▶ **Task directions**: Your answer is a copy of every line in the records where "README" appears.
*** Opening of Exercise inputs ***
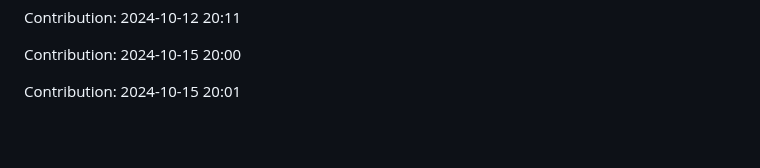
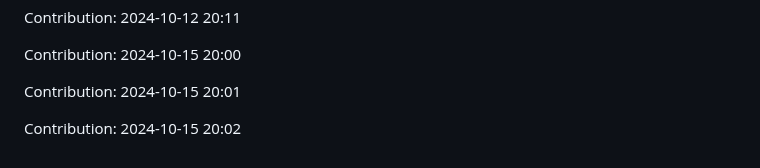
Before and after one commit to TheRealMilesLee/Random-ideas, a Markdown page: README.md, the part around the change. Drawn GitHub-style; blank space fills up the shorter version.

Commit message:
"Contribution: 2024-10-15 20:02"

```diff
--- a/README.md
+++ b/README.md
@@ -3691,3 +3691,5 @@ Contribution: 2024-10-12 20:11
 Contribution: 2024-10-15 20:00
 
 Contribution: 2024-10-15 20:01
+
+Contribution: 2024-10-15 20:02
```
*** Close of Exercise inputs ***
▶ **Response area**:
Before and after one commit to TheRealMilesLee/Random-ideas, a Markdown page: README.md, the part around the change. Drawn GitHub-style; blank space fills up the shorter version.
--- a/README.md
+++ b/README.md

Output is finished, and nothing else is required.